10) Shop with only a certain amount of cash on hand. You will be less likely to spend time looking at things when you know you don't have the money to spend on it anyway.
Another point that was made in the podcast is that if people are under duress of some sort they are less likely to make choices with the rational part of their brain. Once again, it's not that you CAN'T make rational choices it's just that it's more difficult. Some ways that you can keep "stress" from influencing your decisions are:
1) Do not shop when you are hungry, particularly if you are experiencing that combination of hungry and cranky/angry (you know who you are!) called "hangry." At this point, it's tempting to just shout out your favorite curse words and just throw whatever into your cart just so that you can get out of there. (Not that SkepticRD knows what this is like. Not at all.)

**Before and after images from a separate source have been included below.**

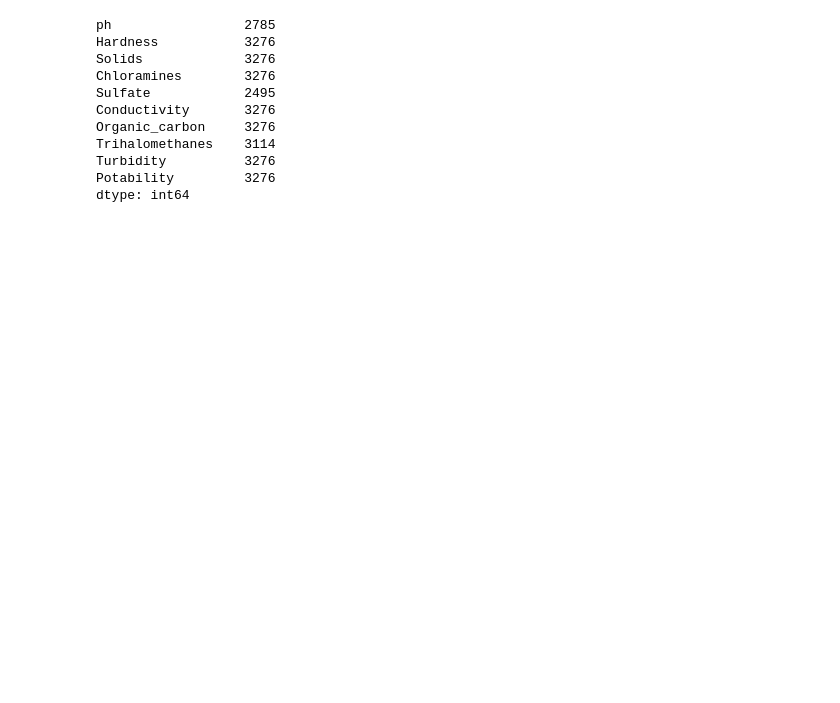
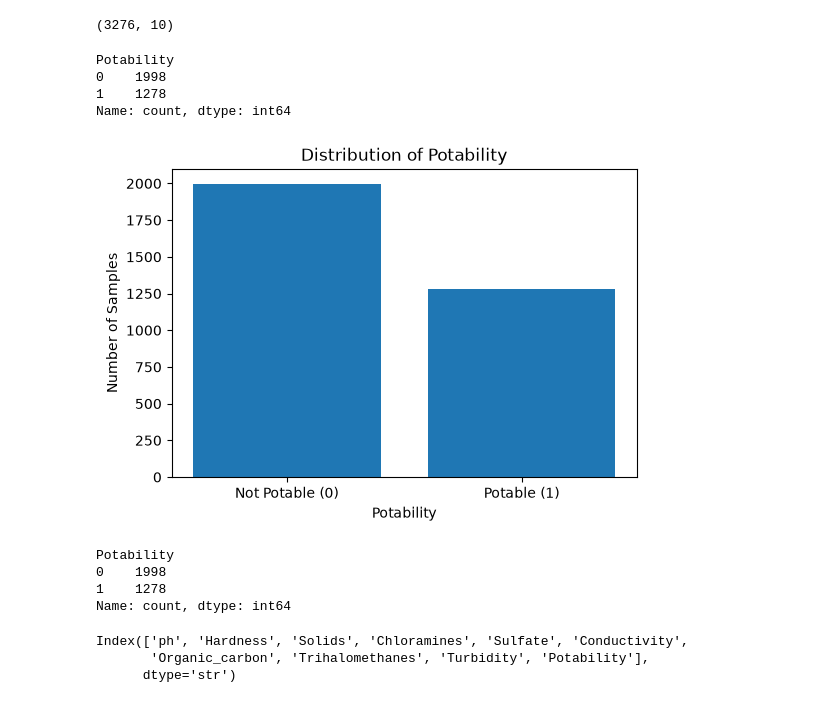
Before and after one commit to SameepSharma714/Water_Quality_Analysis_And_Prediction, a Jupyter notebook: WQC.ipynb, the cells around one changed output. Cells and saved outputs as stored; diff of their text form; code cells hidden in the pictures; blank space fills up the shorter version.

```diff
--- a/WQC.ipynb
+++ b/WQC.ipynb
@@ -23,14 +35,37 @@ np.int64(1434)
 # %%
-df.count()
+df.shape
 # %% [output]
-ph                 2785
-Hardness           3276
-Solids             3276
-Chloramines        3276
-Sulfate            2495
-Conductivity       3276
-Organic_carbon     3276
-Trihalomethanes    3114
-Turbidity          3276
-Potability         3276
-dtype: int64
+(3276, 10)
+# %%
+df['Potability'].value_counts()
+# %% [output]
+Potability
+0    1998
+1    1278
+Name: count, dtype: int64
+# %%
+import matplotlib.pyplot as plt
+
+counts = df['Potability'].value_counts().sort_index()
+
+plt.figure(figsize=(6, 4))
+plt.bar(['Not Potable (0)', 'Potable (1)'], counts)
+
+plt.xlabel("Potability")
+plt.ylabel("Number of Samples")
+plt.title("Distribution of Potability")
+plt.show()
+
+print(df['Potability'].value_counts())
+# %% [output]
+[figure, added]
+Potability
+0    1998
+1    1278
+Name: count, dtype: int64
+# %%
+df.columns
+# %% [output]
+Index(['ph', 'Hardness', 'Solids', 'Chloramines', 'Sulfate', 'Conductivity',
+       'Organic_carbon', 'Trihalomethanes', 'Turbidity', 'Potability'],
+      dtype='str')
```
Also changed, not shown: parts of 21 cells of this notebook.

2) Do not be afraid to stick with simple to prepare recipes with simple to prepare ingredients, especially when you are first making changes. If you want to eat the same thing for lunch for the rest of this week because it causes you less anxiety, do it. Heck, I have had people that would eat the same thing for tw or three meals a day until they started to feel more comfortable with their new plan. Once you are ready to experiment you can branch out. Otherwise, driving yourself crazy trying to find that one particular spice might decrease your ability to stick with your plan.
3) If you hate crowds like SkepticRD does, try to shop during hours when the stores are less crowded if you can.
Once again, we have some pretty fascinating brains that process a lot of information. Hopefully you can use some of the above suggestions to help make the best decisions for you!